Task requirements:
Scan the entries below for the word "label" and copy every line where it turns up.

Records for processing:
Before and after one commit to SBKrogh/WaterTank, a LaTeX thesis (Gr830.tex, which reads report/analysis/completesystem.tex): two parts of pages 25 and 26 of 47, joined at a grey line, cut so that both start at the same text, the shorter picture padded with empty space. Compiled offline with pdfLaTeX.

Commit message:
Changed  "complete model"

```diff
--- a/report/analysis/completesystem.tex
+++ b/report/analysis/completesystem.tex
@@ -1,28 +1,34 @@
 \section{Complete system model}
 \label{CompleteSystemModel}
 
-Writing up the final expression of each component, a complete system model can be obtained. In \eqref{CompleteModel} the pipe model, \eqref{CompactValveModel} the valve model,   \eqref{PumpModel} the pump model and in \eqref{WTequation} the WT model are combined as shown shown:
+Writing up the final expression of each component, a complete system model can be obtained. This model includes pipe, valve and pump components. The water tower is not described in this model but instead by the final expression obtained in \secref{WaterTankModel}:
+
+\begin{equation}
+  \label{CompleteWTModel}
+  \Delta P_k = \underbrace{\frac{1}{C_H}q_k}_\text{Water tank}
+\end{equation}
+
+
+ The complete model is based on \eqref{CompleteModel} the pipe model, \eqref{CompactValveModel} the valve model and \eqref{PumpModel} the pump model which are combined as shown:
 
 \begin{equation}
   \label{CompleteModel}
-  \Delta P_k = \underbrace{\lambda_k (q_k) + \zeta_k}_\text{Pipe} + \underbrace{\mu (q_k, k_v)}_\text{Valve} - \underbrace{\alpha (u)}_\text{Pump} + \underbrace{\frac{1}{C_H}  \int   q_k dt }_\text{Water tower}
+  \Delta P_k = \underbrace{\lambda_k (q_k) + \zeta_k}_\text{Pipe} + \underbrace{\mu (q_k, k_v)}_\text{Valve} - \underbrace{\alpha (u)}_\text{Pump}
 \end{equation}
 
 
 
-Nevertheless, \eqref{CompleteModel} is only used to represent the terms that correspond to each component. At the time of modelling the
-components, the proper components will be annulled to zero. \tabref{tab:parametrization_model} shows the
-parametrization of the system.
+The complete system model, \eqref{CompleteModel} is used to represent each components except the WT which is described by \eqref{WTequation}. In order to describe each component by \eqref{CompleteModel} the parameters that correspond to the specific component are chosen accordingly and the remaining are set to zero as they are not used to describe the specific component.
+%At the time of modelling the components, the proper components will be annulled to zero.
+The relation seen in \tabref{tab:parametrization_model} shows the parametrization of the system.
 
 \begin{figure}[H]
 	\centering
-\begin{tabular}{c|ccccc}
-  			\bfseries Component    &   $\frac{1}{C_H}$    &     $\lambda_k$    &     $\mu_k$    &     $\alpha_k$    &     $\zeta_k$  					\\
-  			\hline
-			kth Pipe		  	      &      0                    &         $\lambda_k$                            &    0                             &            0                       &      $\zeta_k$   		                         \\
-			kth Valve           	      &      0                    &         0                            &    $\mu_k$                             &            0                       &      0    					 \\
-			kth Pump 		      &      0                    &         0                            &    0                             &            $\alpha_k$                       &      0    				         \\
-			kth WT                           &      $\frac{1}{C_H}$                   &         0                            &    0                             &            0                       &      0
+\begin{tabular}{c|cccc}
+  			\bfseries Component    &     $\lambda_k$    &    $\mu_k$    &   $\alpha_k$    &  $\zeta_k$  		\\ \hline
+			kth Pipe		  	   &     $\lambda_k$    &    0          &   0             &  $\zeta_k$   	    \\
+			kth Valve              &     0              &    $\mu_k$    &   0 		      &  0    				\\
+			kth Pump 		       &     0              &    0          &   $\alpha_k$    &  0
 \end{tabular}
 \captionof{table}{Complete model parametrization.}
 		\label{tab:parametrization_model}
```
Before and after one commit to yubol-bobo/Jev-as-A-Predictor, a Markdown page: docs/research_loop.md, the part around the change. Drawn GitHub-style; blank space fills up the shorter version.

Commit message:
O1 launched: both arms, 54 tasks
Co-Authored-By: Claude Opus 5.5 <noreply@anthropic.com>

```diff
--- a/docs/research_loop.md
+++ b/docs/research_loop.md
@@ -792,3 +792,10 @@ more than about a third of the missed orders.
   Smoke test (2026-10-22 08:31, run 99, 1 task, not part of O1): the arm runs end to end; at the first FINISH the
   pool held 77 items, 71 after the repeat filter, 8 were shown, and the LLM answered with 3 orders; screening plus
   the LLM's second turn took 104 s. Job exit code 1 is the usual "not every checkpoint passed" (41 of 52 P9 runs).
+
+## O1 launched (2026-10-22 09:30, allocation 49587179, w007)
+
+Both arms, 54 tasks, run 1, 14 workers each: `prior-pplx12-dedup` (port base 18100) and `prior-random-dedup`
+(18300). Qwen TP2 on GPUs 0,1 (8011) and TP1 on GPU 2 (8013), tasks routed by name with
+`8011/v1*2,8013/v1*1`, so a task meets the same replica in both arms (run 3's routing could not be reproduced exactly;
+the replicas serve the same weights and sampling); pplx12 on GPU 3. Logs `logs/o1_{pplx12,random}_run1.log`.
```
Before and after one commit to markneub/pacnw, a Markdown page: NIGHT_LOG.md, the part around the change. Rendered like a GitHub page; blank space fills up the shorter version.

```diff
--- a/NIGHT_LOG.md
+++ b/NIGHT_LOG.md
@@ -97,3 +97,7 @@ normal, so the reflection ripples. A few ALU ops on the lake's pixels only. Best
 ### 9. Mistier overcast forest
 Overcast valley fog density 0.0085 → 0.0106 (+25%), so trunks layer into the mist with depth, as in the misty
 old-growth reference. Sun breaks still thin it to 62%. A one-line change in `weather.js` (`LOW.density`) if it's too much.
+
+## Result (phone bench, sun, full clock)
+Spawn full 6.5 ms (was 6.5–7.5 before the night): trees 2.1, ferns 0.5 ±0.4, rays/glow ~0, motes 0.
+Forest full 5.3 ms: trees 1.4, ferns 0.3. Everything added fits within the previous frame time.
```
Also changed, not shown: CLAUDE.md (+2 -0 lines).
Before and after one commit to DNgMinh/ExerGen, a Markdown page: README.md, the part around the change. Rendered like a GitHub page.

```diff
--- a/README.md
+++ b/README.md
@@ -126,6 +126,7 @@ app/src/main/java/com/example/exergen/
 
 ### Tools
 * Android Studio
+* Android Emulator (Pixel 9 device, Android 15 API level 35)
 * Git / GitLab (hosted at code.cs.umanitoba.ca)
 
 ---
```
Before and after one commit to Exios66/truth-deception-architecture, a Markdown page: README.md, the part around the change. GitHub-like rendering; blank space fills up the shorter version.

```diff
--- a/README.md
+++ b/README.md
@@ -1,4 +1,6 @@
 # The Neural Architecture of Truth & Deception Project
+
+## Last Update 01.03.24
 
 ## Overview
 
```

Result of this task:
 \label{CompleteSystemModel}
+  \label{CompleteWTModel}
   \label{CompleteModel}
 		\label{tab:parametrization_model}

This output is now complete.